Recorded data:
************

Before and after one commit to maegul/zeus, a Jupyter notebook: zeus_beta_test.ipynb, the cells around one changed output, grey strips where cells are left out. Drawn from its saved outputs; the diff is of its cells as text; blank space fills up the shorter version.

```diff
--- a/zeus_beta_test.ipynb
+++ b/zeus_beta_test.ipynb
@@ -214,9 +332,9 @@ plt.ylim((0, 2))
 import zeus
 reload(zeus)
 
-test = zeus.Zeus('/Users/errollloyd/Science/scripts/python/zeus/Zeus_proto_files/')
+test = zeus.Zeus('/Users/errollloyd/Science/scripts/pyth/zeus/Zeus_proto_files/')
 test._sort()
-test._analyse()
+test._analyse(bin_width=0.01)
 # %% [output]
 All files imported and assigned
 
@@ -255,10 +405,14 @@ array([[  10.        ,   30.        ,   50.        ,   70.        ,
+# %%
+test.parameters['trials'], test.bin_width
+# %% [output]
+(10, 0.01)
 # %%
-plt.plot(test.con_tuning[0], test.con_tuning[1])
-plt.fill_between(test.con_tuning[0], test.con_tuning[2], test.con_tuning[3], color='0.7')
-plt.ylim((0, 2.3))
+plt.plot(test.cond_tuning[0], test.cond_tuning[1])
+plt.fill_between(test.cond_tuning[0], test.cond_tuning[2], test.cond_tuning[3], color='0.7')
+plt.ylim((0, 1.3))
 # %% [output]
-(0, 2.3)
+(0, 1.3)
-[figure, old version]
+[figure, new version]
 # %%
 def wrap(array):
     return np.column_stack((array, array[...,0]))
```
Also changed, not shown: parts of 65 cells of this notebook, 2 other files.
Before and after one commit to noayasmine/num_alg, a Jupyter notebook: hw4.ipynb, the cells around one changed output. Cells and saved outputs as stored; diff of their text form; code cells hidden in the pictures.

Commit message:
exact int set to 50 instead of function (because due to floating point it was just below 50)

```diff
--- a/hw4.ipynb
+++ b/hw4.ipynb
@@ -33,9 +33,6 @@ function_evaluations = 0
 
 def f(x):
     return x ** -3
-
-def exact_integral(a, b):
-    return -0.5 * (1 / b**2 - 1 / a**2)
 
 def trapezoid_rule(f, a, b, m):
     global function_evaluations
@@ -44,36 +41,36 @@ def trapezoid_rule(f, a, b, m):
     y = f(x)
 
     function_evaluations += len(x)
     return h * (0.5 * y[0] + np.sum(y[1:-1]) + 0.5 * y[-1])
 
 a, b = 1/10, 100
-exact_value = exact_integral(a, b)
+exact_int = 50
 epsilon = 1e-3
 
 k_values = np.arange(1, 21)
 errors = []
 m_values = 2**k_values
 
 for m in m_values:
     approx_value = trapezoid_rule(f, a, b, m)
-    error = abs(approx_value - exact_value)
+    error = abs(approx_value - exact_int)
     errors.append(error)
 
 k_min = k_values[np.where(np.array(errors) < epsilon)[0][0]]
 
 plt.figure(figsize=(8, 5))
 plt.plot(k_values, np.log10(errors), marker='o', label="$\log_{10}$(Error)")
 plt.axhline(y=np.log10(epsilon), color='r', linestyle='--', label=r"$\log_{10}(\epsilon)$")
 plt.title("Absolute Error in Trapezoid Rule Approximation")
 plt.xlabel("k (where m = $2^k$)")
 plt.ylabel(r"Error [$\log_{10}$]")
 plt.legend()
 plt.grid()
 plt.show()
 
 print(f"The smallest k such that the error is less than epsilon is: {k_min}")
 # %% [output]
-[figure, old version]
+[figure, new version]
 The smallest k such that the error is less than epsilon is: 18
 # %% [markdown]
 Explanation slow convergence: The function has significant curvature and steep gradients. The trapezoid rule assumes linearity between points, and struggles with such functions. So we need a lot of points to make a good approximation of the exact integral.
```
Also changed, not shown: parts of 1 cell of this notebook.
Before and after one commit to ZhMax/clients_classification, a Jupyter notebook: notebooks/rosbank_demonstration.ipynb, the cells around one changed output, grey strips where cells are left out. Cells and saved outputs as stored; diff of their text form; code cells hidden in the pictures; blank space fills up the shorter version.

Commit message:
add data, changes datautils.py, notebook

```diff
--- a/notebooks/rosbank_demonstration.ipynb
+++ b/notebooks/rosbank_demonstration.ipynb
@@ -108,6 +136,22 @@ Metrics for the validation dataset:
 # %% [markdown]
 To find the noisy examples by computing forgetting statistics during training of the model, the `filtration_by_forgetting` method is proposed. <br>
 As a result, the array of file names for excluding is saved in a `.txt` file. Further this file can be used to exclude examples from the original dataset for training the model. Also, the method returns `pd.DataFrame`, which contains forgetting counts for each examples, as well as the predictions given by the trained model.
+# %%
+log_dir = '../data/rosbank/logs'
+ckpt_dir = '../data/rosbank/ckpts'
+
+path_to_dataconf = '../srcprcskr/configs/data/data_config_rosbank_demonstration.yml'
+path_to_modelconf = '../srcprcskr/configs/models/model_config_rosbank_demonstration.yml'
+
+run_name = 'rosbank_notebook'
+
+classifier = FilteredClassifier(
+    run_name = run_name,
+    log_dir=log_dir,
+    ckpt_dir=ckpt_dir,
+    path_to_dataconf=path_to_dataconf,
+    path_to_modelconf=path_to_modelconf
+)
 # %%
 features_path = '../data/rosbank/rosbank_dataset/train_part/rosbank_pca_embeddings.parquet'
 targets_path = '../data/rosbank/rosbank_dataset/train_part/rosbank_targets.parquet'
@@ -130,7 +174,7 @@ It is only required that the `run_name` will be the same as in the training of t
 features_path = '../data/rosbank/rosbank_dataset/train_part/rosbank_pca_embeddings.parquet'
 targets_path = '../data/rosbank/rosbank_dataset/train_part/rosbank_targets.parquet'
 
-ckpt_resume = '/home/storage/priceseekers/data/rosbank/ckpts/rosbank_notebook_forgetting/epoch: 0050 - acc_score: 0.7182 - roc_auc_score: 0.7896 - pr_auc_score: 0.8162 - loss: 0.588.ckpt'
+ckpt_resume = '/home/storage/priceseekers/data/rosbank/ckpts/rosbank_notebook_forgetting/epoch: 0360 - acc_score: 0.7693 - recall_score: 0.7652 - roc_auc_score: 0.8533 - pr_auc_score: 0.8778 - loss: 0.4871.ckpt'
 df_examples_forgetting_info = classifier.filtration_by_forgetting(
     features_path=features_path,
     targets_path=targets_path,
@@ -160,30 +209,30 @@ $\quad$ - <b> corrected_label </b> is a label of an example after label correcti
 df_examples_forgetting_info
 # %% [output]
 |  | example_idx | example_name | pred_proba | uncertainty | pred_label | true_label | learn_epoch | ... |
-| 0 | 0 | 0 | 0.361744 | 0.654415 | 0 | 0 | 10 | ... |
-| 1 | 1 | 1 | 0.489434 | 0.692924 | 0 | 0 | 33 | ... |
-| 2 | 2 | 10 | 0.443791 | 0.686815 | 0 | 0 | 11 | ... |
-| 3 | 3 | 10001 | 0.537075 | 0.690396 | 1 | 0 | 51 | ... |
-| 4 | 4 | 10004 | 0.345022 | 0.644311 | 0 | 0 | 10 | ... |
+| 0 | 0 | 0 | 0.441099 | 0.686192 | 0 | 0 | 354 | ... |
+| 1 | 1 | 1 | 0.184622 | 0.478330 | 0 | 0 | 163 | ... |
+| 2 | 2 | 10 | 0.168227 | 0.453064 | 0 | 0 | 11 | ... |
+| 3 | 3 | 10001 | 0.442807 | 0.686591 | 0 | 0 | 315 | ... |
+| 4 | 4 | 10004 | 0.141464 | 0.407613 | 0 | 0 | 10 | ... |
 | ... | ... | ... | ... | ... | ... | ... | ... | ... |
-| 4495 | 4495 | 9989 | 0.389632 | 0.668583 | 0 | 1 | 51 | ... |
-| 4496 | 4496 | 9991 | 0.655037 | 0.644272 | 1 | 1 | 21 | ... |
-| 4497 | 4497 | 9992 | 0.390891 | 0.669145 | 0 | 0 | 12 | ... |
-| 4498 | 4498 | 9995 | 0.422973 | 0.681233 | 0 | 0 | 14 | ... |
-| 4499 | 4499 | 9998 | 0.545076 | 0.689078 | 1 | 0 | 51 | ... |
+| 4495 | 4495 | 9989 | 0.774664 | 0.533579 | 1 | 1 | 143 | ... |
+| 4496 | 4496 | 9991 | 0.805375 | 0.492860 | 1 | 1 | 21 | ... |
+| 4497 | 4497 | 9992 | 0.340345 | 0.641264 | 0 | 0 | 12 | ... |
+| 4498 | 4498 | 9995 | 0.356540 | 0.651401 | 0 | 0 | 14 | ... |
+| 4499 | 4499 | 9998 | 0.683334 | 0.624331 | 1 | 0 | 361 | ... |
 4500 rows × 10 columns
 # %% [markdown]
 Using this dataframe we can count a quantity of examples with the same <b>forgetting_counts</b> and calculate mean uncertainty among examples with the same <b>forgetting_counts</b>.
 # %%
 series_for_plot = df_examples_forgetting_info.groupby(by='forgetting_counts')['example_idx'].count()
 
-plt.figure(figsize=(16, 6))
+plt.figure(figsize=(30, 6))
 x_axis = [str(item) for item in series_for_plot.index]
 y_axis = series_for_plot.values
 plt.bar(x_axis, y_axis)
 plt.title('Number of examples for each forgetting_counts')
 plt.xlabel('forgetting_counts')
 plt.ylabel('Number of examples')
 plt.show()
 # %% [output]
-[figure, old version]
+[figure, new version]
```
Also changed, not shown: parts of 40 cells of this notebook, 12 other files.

************

Check each line of the records above, and copy those that hold the word "errors".

 errors = []
     errors.append(error)
 k_min = k_values[np.where(np.array(errors) < epsilon)[0][0]]
 plt.plot(k_values, np.log10(errors), marker='o', label="$\log_{10}$(Error)")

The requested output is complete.